Recovering: Some of the 12 Wild Boar FC boys are seen lying on hospital beds
The video, filmed in a hospital in Chiang Rai, northern Thailand, sees some of the boys making ‘horn’ hand signs for the camera, as they sit in their beds surrounded by medical staff.
The last remaining four school boys and their coach, who had been trapped in the Tham Luang cave complex for 18 days, were carried out on stretchers on Tuesday at the end of a three-day operation.
He said he believed the Wild Boar FC players would ‘grow up to be good citizens’, and added that they are ‘healthy and strong’.
Their miraculous escape, during which the 12 boys were moved out one by one over three days, would see them endure dives in zero visibility lasting up to half an hour, the leader of the U.S. contingent of the operation has revealed.
U.S. Air Force rescue specialist Derek Anderson detailed how parts of the rescue route would see the Wild Boar FC players put in a harness and high-lined across rocky caverns.
Anderson said the 12 boys and their coach, who were trapped for more than two weeks, were ‘incredibly resilient.’
‘What was really important was the coach and the boys all came together and discussed staying strong, having the will to live, having the will to survive,’ he said.
The complicated operation to bring the boys out of the cave began on Sunday, when four were extracted.
Four more were brought out on Monday, and the operation ended Tuesday with the rescue of the last four boys and their 25-year-old coach.
Video shows the moment some of the young boys are being pulled out of the cave, carried on stretchers and surrounded by more than a dozen members of the 100-strong rescue team.
The footage, released on the Thai Navy SEALs Facebook page, shows a complex operation with numerous divers – both foreign and Thai – using pulleys, ropes and rubber piping to haul the children to safety while seemingly sedated.
The 18-day ordeal riveted much of the world – from the awful news that the 13 were missing, to the first flickering video of the huddle of anxious yet smiling boys when they were found by a pair of British divers nearly ten days later.

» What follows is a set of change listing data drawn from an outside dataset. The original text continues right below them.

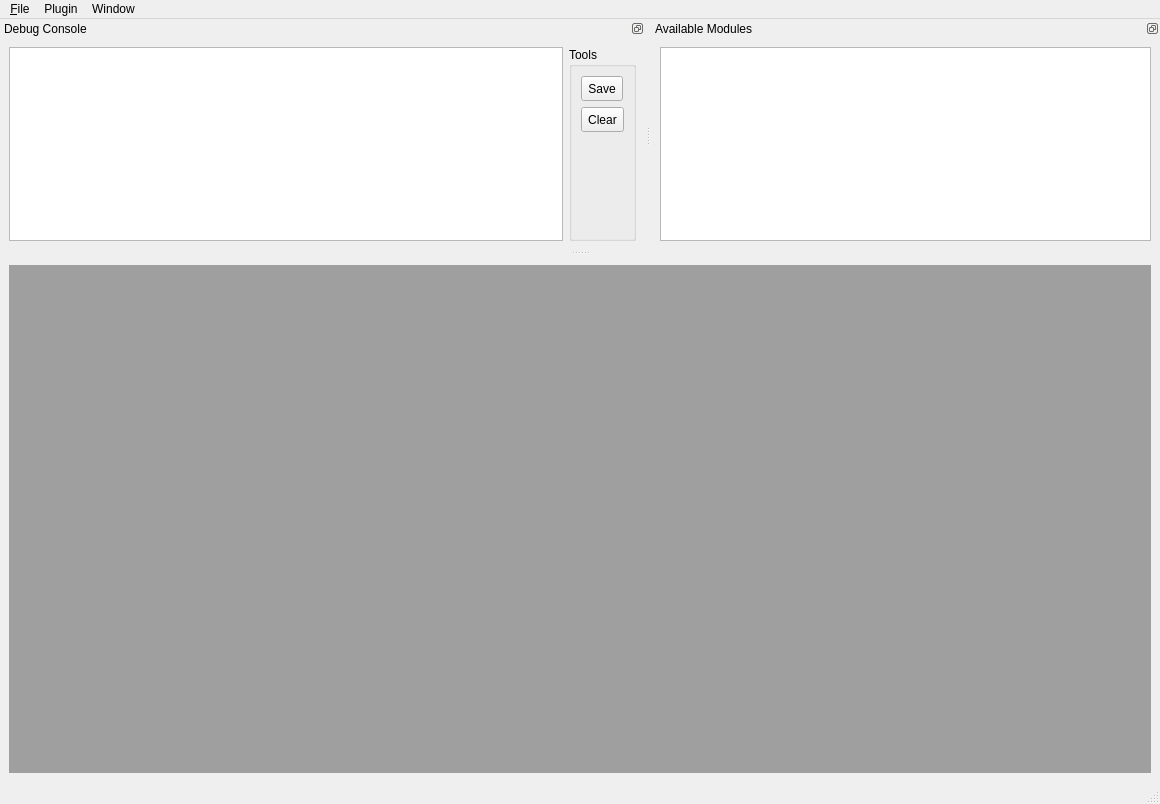
This is NetworkViewer/NetworkView.ui in glocklueng/openecosys as Qt 5 draws it before an edit. The edited form follows.
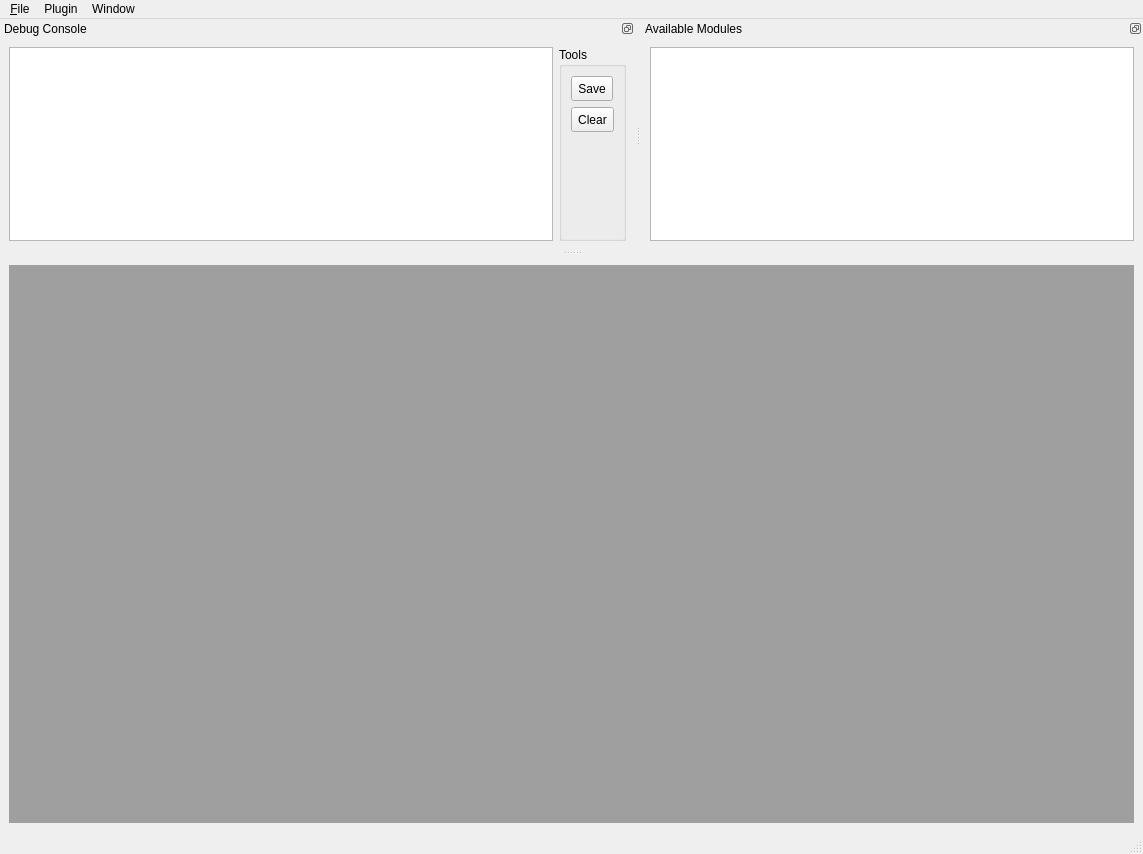
This is the edited form.

Commit message: Working removal of variable from scheduler.

```diff
--- a/NetworkViewer/NetworkView.ui
+++ b/NetworkViewer/NetworkView.ui
@@ -6,8 +6,8 @@
    <rect>
     <x>0</x>
     <y>0</y>
-    <width>1160</width>
-    <height>804</height>
+    <width>1143</width>
+    <height>854</height>
    </rect>
   </property>
   <property name="windowTitle">
@@ -35,7 +35,7 @@
     <rect>
      <x>0</x>
      <y>0</y>
-     <width>1160</width>
+     <width>1143</width>
      <height>20</height>
     </rect>
    </property>
@@ -80,6 +80,12 @@
      <height>231</height>
     </size>
    </property>
+   <property name="maximumSize">
+    <size>
+     <width>524287</width>
+     <height>524287</height>
+    </size>
+   </property>
    <property name="floating">
     <bool>false</bool>
    </property>
@@ -167,8 +173,14 @@
   <widget class="QDockWidget" name="m_moduleDockWidget">
    <property name="minimumSize">
     <size>
-     <width>0</width>
-     <height>0</height>
+     <width>274</width>
+     <height>231</height>
+    </size>
+   </property>
+   <property name="maximumSize">
+    <size>
+     <width>524287</width>
+     <height>524287</height>
     </size>
    </property>
    <property name="floating">
```
The commit also changes 2 other files.
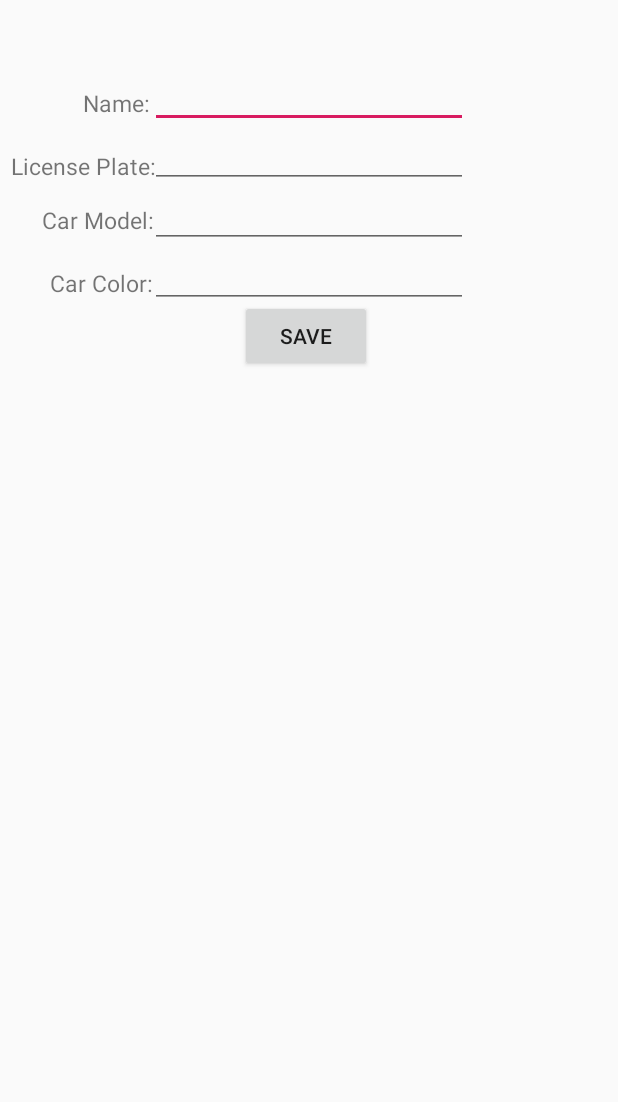
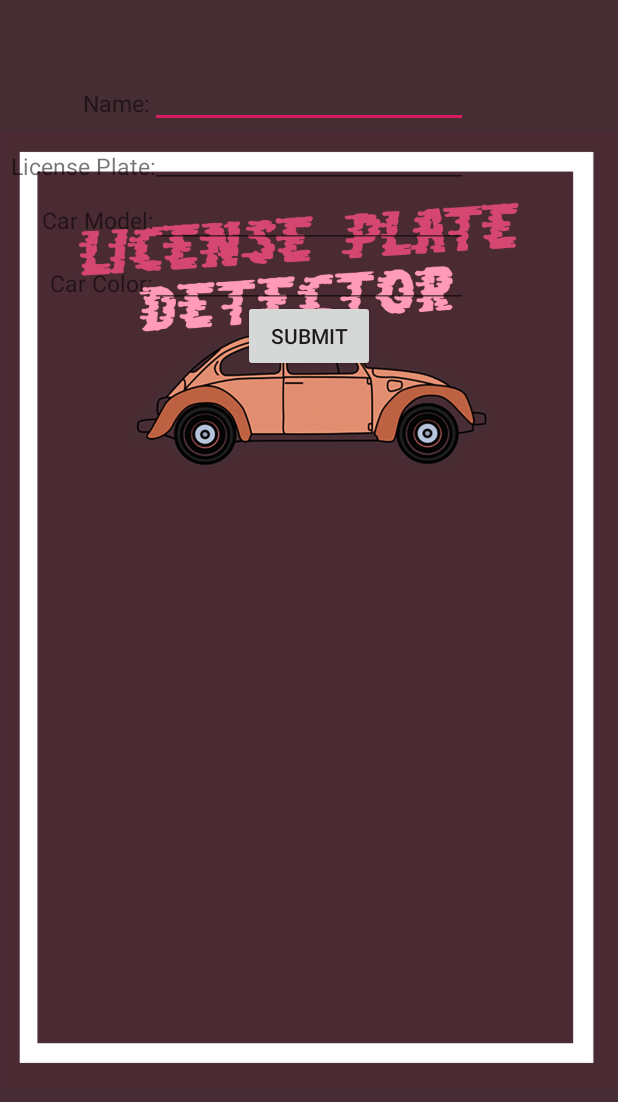
Before and after one commit to emilylakic/CS426-licenseplatesensor, an Android app: the screen it shows after launch (insertcardata), on a phone screen of 412 x 824 dp. Shown: the top 1102 px of the screen. Run offline under Robolectric (Android 15) with nearby library versions, the phone set to English and light mode, and no system bars; our stand-ins replace Firebase (no records; nobody signed in at launch, a user with empty details on screens opened directly).

Commit message:
Added background and logo to app

```diff
--- a/app/src/main/res/layout/activity_insertcardata.xml
+++ b/app/src/main/res/layout/activity_insertcardata.xml
@@ -4,7 +4,15 @@
     xmlns:tools="http://schemas.android.com/tools"
     android:layout_width="match_parent"
     android:layout_height="match_parent"
+    android:background="#462c33"
     tools:context=".insertcardata">
+
+    <ImageView
+        android:id="@+id/imageView"
+        android:layout_marginTop="-10dp"
+        android:layout_width="wrap_content"
+        android:layout_height="wrap_content"
+        app:srcCompat="@drawable/newbg" />
 
     <TextView
         android:id="@+id/nameBlockText"
@@ -86,37 +94,12 @@
         android:ems="10"
         android:inputType="textPersonName" />
 
-
-    <!--<EditText
-        android:id="@+id/txtPhone"
-        android:layout_width="wrap_content"
-        android:layout_height="wrap_content"
-        android:layout_marginTop="160dp"
-        android:layout_marginRight="100dp"
-        android:layout_marginLeft="100dp"
-        android:ems="10"
-        android:inputType="number"
-        android:text="Phone" />
-
-
-    <EditText
-        android:id="@+id/txtHeight"
-        android:layout_width="wrap_content"
-        android:layout_height="wrap_content"
-        android:layout_marginTop="160dp"
-        android:layout_marginRight="100dp"
-        android:layout_marginLeft="100dp"
-        android:ems="10"
-        android:inputType="number"
-        android:text="Height" />-->
-
-
     <Button
         android:id="@+id/btnSave"
         android:layout_width="wrap_content"
         android:layout_height="wrap_content"
         android:layout_marginTop="200dp"
-        android:layout_marginRight="160dp"
-        android:layout_marginLeft="160dp"
-        android:text="Save" />
+        android:layout_centerHorizontal="true"
+        android:text="Submit" />
+
 </RelativeLayout>
--- a/app/src/main/res/values/colors.xml
+++ b/app/src/main/res/values/colors.xml
@@ -1,7 +1,7 @@
 <?xml version="1.0" encoding="utf-8"?>
 <resources>
     <color name="colorPrimary">#008577</color>
-    <color name="colorPrimaryDark">#FFFFFF</color>
+    <color name="colorPrimaryDark">#462c33</color>
     <color name="colorAccent">#D81B60</color>
     <color name="white">#FFFFFF</color>
     <color name="black">#000000</color>
```
Also changed, not shown: app/src/main/res/drawable/appbackground.png (added), app/src/main/res/drawable/newbg.png (added).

The group had entered the sprawling Tham Luang cave in northern Thailand to go exploring after soccer practice on June 23, but monsoon rains filled the tight passageways, blocking their escape, and pushing them deeper inside in search of a refuge.